- [INFORMATION SHOWN]
= = =

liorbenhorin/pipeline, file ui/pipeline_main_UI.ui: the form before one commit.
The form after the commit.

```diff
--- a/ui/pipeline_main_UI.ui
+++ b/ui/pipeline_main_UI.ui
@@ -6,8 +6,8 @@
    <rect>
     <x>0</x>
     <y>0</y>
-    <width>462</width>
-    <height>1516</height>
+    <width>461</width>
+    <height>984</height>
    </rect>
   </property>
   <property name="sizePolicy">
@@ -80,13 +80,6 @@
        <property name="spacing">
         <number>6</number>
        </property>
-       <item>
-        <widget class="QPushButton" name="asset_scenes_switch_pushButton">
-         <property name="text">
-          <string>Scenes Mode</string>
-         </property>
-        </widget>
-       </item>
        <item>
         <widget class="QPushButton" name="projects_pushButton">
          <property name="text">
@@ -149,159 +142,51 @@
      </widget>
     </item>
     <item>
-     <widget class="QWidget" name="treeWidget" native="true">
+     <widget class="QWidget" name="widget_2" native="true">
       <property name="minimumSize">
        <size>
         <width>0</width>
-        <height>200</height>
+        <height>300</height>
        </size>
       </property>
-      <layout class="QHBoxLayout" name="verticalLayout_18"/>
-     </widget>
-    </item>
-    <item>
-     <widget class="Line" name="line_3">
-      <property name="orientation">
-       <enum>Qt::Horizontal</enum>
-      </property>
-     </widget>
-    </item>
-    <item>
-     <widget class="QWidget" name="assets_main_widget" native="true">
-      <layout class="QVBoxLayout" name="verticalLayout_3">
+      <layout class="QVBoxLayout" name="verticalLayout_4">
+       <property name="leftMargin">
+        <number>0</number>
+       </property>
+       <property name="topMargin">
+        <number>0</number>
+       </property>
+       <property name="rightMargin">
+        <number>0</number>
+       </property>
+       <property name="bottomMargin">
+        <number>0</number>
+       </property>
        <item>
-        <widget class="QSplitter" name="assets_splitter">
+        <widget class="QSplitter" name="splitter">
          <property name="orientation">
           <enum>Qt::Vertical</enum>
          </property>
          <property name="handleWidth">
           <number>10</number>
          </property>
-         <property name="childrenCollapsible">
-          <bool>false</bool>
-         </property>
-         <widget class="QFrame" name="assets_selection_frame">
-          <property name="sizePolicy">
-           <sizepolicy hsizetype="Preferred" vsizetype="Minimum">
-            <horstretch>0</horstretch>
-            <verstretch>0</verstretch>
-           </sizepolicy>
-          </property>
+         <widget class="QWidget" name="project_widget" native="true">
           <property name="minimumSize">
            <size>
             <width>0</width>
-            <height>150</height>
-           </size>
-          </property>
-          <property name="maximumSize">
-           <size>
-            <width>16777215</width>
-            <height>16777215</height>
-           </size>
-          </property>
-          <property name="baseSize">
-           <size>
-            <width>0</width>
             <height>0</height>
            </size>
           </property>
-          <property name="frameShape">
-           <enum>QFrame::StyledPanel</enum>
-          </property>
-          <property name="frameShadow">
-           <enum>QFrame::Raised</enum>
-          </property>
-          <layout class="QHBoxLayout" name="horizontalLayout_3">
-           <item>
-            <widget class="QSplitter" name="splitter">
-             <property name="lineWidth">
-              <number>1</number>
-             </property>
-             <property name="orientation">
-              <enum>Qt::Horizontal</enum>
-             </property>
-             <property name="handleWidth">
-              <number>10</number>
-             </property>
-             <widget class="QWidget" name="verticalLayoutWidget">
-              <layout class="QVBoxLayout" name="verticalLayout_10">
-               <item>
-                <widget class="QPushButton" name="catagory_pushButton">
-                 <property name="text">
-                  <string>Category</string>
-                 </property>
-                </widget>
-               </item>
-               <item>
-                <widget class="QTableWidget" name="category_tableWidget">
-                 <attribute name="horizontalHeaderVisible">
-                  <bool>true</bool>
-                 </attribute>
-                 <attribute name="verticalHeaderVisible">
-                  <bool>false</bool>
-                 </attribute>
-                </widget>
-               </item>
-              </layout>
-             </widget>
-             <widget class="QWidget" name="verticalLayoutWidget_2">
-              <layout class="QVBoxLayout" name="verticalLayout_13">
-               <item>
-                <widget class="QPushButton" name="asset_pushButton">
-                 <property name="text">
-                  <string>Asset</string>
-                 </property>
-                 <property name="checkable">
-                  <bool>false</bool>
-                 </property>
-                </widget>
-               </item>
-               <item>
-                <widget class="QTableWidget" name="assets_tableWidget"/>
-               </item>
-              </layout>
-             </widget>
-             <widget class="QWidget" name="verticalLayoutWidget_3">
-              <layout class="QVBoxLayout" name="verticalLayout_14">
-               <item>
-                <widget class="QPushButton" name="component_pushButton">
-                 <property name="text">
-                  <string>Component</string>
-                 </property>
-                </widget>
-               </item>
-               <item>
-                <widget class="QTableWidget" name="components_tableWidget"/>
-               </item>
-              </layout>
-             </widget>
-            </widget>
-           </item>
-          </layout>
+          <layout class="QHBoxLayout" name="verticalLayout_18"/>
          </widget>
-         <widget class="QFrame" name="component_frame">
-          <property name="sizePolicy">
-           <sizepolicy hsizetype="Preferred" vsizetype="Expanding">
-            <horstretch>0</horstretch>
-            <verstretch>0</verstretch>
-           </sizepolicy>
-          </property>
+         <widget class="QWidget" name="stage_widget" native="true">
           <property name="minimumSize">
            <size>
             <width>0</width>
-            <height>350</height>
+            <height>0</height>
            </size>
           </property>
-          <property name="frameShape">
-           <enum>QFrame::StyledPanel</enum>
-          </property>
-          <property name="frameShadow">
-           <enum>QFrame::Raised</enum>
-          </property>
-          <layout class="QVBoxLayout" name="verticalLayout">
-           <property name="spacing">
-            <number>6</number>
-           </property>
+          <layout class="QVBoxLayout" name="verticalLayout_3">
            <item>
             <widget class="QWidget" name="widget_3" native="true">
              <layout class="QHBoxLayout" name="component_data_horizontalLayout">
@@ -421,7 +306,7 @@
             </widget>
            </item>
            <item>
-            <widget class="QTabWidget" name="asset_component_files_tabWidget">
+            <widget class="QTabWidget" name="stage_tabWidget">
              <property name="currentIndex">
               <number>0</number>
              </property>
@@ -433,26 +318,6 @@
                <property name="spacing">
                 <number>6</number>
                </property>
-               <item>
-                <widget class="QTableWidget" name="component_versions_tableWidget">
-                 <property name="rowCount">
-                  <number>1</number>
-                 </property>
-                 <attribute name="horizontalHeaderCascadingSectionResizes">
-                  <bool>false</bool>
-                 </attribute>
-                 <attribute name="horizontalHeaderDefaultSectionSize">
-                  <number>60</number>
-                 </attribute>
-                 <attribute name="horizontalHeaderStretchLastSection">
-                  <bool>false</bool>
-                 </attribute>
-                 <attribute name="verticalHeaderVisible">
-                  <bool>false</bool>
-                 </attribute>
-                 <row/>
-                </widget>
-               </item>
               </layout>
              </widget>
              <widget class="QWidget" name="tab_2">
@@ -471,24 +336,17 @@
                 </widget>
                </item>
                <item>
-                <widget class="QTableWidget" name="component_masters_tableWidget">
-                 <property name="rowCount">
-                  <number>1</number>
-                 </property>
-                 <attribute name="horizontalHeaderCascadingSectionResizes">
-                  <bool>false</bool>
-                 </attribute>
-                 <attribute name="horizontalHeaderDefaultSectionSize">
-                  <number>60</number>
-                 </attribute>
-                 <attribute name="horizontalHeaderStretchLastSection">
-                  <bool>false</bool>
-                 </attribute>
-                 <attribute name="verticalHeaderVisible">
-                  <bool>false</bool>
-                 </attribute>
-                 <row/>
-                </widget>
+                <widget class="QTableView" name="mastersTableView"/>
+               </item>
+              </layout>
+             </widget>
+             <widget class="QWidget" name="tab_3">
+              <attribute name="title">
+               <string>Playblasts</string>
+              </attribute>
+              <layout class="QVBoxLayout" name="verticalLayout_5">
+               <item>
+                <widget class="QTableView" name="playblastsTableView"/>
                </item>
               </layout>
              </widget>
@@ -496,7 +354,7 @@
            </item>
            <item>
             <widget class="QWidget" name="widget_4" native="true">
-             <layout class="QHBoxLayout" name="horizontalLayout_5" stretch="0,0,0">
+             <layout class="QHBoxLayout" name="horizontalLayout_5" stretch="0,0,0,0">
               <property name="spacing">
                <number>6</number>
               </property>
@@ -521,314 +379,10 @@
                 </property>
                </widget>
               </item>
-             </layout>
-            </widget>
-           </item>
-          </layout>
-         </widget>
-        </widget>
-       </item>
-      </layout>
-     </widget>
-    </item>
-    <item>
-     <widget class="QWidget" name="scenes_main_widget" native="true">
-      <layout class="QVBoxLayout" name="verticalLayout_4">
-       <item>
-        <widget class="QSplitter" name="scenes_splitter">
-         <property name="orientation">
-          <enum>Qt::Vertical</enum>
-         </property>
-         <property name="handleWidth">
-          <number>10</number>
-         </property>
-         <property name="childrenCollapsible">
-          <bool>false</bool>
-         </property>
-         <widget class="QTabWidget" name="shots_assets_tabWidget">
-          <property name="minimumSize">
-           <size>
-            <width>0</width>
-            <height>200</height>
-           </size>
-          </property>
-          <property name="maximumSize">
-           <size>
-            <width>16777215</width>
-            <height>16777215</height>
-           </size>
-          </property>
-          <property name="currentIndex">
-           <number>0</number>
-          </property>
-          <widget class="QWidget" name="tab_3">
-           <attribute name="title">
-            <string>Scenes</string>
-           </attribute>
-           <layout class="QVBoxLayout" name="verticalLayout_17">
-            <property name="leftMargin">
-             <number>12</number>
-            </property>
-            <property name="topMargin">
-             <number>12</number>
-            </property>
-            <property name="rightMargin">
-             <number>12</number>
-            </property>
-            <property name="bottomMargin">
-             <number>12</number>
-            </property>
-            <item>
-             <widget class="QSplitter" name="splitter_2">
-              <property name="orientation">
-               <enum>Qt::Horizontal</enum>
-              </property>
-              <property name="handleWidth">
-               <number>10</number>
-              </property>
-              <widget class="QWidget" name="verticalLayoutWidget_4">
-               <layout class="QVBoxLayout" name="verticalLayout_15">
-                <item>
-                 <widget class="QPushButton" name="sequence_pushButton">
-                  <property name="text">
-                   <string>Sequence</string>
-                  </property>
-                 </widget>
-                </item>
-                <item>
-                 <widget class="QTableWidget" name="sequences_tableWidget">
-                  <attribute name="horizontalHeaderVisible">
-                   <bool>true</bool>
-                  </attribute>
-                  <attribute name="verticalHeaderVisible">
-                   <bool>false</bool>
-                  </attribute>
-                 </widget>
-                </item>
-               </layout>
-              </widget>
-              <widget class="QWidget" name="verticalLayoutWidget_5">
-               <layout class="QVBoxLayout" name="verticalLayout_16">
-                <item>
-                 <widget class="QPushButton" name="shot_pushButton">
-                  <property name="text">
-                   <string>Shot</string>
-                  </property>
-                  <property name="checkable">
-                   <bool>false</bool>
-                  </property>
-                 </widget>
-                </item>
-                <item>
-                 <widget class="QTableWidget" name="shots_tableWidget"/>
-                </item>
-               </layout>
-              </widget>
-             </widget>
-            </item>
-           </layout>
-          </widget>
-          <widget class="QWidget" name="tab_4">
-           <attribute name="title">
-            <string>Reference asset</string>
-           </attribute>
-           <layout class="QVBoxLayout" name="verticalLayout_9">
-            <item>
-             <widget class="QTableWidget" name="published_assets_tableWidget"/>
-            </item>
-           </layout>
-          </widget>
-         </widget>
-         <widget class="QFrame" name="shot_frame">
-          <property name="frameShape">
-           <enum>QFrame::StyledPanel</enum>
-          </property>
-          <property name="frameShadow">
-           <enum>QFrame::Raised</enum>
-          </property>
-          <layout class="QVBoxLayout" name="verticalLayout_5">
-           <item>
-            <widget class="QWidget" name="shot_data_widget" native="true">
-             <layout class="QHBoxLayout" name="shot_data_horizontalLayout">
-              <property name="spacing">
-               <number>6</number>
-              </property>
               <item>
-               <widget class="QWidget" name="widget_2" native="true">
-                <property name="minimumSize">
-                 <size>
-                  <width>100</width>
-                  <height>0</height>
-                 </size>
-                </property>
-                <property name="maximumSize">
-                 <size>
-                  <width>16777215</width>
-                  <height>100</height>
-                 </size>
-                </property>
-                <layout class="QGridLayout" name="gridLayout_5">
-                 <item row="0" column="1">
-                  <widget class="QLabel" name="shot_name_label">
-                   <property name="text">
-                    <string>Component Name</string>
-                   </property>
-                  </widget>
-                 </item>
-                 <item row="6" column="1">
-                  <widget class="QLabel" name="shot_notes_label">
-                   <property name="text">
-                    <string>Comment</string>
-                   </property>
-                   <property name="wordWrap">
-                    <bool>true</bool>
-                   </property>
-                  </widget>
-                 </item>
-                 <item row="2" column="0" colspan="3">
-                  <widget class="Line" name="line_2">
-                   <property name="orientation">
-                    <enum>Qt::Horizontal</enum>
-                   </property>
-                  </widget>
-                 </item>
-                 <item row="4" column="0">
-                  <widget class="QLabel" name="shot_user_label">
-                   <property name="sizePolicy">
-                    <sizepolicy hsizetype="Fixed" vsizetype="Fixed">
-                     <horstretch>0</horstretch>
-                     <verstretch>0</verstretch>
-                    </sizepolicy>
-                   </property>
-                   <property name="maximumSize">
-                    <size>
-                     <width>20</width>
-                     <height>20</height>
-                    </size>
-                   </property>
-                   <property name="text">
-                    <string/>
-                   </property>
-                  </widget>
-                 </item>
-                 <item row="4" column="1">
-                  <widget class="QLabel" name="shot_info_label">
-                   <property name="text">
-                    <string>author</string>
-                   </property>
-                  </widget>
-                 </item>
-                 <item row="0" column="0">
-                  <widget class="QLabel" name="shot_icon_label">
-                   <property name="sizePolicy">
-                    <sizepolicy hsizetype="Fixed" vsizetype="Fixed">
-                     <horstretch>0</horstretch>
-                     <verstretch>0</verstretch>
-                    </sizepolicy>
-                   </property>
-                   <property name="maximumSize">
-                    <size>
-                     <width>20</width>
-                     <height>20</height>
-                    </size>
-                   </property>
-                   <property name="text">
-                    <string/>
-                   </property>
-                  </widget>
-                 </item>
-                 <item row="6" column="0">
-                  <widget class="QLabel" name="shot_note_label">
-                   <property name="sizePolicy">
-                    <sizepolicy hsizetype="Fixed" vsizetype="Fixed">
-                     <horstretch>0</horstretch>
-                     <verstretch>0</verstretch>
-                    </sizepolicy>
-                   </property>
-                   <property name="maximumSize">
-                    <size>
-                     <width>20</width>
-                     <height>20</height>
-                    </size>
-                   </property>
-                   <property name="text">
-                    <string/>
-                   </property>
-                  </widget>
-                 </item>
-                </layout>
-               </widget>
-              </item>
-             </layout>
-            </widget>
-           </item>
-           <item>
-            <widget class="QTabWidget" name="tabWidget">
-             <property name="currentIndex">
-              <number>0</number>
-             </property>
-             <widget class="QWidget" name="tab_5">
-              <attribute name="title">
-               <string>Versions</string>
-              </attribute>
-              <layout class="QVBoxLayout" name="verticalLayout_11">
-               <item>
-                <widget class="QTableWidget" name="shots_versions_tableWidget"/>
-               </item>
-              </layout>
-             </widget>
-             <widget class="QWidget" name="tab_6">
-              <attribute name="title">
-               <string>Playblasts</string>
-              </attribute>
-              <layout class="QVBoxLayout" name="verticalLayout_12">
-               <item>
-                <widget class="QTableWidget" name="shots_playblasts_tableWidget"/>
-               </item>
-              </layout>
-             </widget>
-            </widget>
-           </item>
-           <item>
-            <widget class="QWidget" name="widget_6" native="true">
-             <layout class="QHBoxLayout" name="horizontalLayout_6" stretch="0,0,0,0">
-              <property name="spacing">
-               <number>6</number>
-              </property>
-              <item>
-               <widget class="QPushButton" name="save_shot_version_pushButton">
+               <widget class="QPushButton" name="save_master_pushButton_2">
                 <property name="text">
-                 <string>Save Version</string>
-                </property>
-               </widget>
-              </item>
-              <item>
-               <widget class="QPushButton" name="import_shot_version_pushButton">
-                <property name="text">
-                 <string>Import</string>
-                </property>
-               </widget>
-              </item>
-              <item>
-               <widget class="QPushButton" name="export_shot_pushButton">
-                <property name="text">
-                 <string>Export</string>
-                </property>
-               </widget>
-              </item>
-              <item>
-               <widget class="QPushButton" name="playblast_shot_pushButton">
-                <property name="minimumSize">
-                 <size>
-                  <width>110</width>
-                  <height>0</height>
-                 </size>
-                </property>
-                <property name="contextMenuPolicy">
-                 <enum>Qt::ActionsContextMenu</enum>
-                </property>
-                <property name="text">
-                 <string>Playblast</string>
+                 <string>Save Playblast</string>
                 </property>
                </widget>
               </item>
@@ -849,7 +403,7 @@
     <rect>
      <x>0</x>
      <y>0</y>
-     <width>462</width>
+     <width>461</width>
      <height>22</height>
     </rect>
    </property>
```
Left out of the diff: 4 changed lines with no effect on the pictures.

= = =

- [PROBLEM]
Filter this listing and copy only the lines holding the word "column".

- [ANSWER TO THIS EXERCISE]
-                 <item row="0" column="1">
-                 <item row="6" column="1">
-                 <item row="2" column="0" colspan="3">
-                 <item row="4" column="0">
-                 <item row="4" column="1">
-                 <item row="0" column="0">
-                 <item row="6" column="0">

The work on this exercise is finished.